The Spokane City Council on Monday unanimously agreed to Spokane Mayor Mary Verner’s proposal to begin charging the city’s 20 percent utility tax to certain utility fees that haven’t previously been taxed.
The decision allows the city to take money in the form of a tax from utility reserves – $4.5 million for 2008 – and spend it elsewhere. Most of the new revenue will be spent on streets. The new taxes will not be passed on to ratepayers for now.
Monday’s vote only affects 2008 spending, but it indicates that council members have at least partially accepted what was shaping up to be one of the most controversial parts of Verner’s proposed 2009 budget. Without the utility tax plan in place next year, officials say the city would be forced to dip into reserves or lay off employees.
The council is scheduled to make a final decision on 2009 spending next week.
Verner has said the administration’s goal for the utility tax changes were more about following good accounting practices and state and city law than balancing the budget.
Others, including former City Councilman Steve Eugster, have disputed the city’s legal interpretation.
Most council members expressed concern that much of the owed tax will come from funds earmarked for significant construction in the coming decade. Lowering savings either will require rates to be raised later or force the city to borrow for a portion of the projects.
Still, they said that they could support the change given the alternative of layoffs.
“At this point I think it will help us solve a lot of problems,” said Councilman Bob Apple.
Councilman Al French said utility reserves should be replenished, but not until later.
“The alternative is to raise fees now … and that places an additional burden on our ratepayers during a difficult economic period,” he said.
French noted that utility rates will be evaluated next year after the release of a study examining utility finances.

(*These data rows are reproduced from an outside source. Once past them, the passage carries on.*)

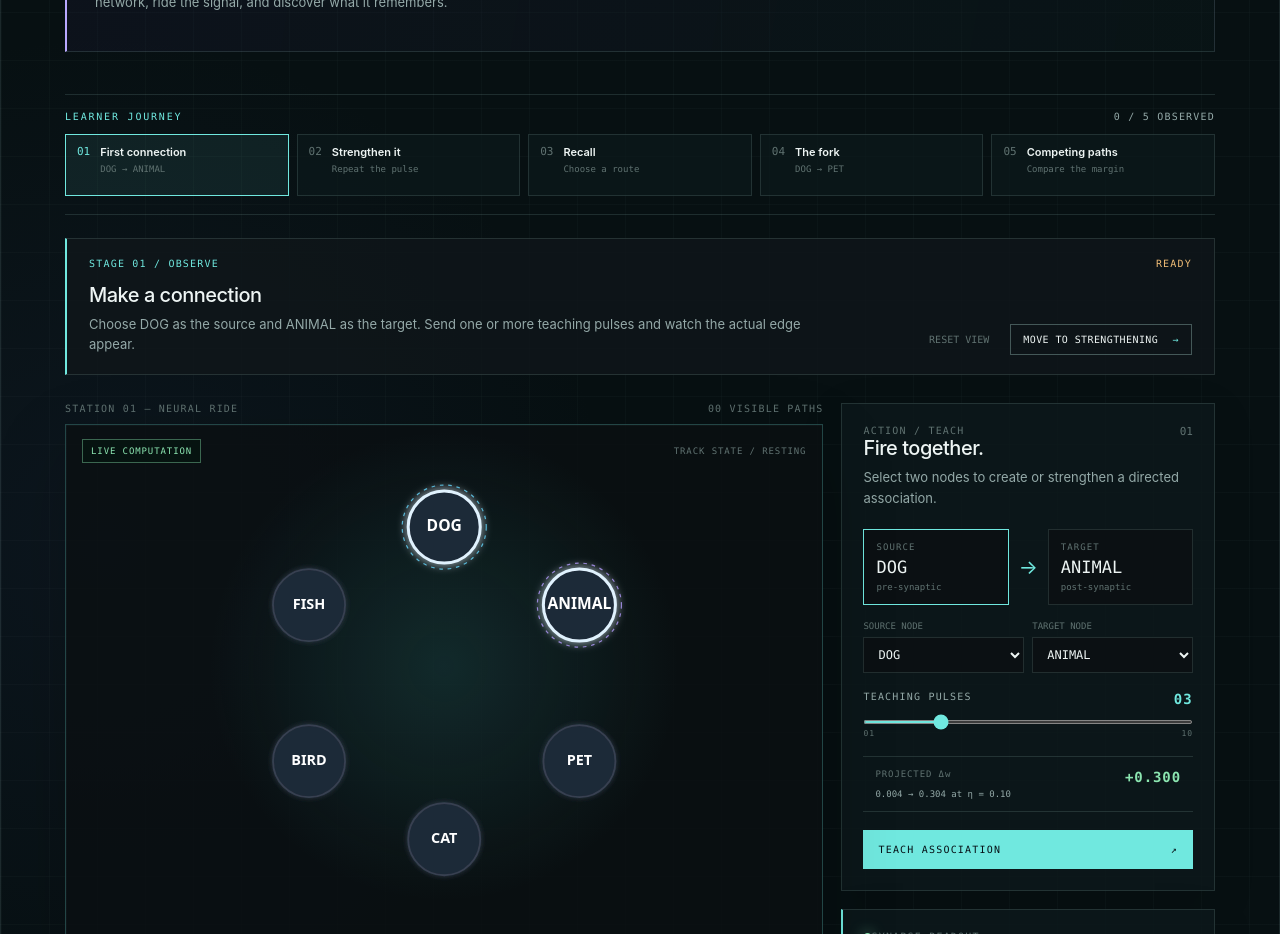
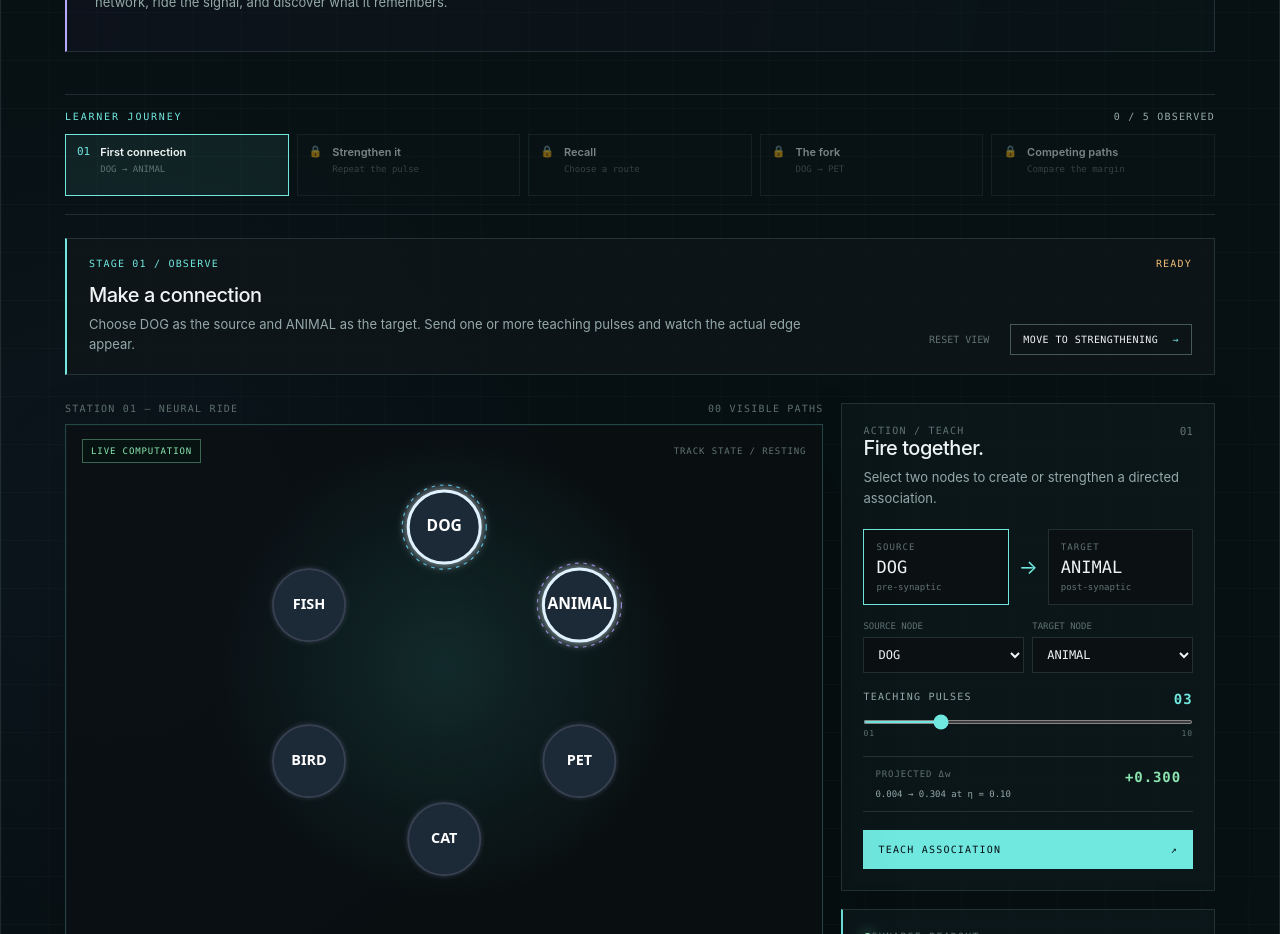
Before and after one commit to sorathiyalaksh37-lang/synaptiCITY, a React (Vite) app: page / in a window 1280 px wide. Shown: the part 900-1834 px from the top of the page. Built offline with nearby package versions, Linux system fonts and the light colour scheme.

Commit message:
fix: enforce sequential learning stage progression

```diff
--- a/src/App.tsx
+++ b/src/App.tsx
@@ -105,6 +105,8 @@ function App() {
   };
 
   const selectStage = (stage: number) => {
+    const highestCompletedStage = completedStages.length > 0 ? Math.max(...completedStages) : 0;
+    if (stage > highestCompletedStage + 1) return; // reject illegal jump
     setActiveStage(stage);
     if (stage === 1 || stage === 2 || stage === 4) {
       setSelectedInput('DOG');
@@ -153,8 +155,16 @@ function App() {
 
       if (association.input === 'DOG' && association.output === 'ANIMAL') {
         completed(1);
-        completed(2);
-        setActiveStage(2);
+        // Stage 2 requires genuine repetition: only complete it if the learner
+        // has already taught DOG→ANIMAL at least once before this action.
+        const priorAnimalTeaches = history.filter(
+          (entry) => entry.input === 'DOG' && entry.output === 'ANIMAL'
+        ).length;
+        if (priorAnimalTeaches >= 1) {
+          completed(2);
+        }
+        // Auto-advance: if stage 2 is now done move to stage 3, else move to stage 2
+        setActiveStage(priorAnimalTeaches >= 1 ? 3 : 2);
       }
       if (association.input === 'DOG' && association.output === 'PET') {
         completed(4);
@@ -177,8 +187,11 @@ function App() {
     if (inputWord === 'DOG') {
       completed(3);
       const hasCompetingPath = history.some((entry) => entry.input === 'DOG' && entry.output === 'PET');
-      if (hasCompetingPath) completed(5);
-      setActiveStage(hasCompetingPath ? 5 : 4);
+      // Stage 5 requires the learner to have already taught DOG→PET (stage 4 completed).
+      // Use completedStages snapshot to check — stage 4 would have been marked by handleTeach.
+      const stage4Done = hasCompetingPath; // DOG→PET teach also completes(4) synchronously
+      if (stage4Done) completed(5);
+      setActiveStage(stage4Done ? 5 : 4);
     }
     window.setTimeout(() => setHighlightedConnection(null), 2000);
   };
--- a/src/components/ExperimentStageRail.tsx
+++ b/src/components/ExperimentStageRail.tsx
@@ -31,16 +31,20 @@ export const ExperimentStageRail: React.FC<ExperimentStageRailProps> = ({
       {stages.map((stage) => {
         const isActive = stage.id === activeStage;
         const isComplete = completedStages.includes(stage.id);
+        const highestCompletedStage = completedStages.length > 0 ? Math.max(...completedStages) : 0;
+        const isLocked = stage.id > highestCompletedStage + 1;
 
         return (
           <button
             key={stage.id}
-            className={`stage-item ${isActive ? 'is-active' : ''} ${isComplete ? 'is-complete' : ''}`}
+            className={`stage-item ${isActive ? 'is-active' : ''} ${isComplete ? 'is-complete' : ''} ${isLocked ? 'opacity-50 cursor-not-allowed' : ''}`}
             onClick={() => onSelect(stage.id)}
             aria-current={isActive ? 'step' : undefined}
+            disabled={isLocked}
+            aria-disabled={isLocked}
           >
             <span className="stage-number">
-              {isComplete ? '✓' : String(stage.id).padStart(2, '0')}
+              {isLocked ? '🔒' : (isComplete ? '✓' : String(stage.id).padStart(2, '0'))}
             </span>
             <span className="stage-copy">
               <strong>{stage.label}</strong>
```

Budget Director Tim Dunivant said most of the new utility taxes approved for 2008 were slated for streets to make up for the sharp decline in real estate taxes. The street department also needed the boost to replenish the extra amount spent clearing streets last winter, the second snowiest on record.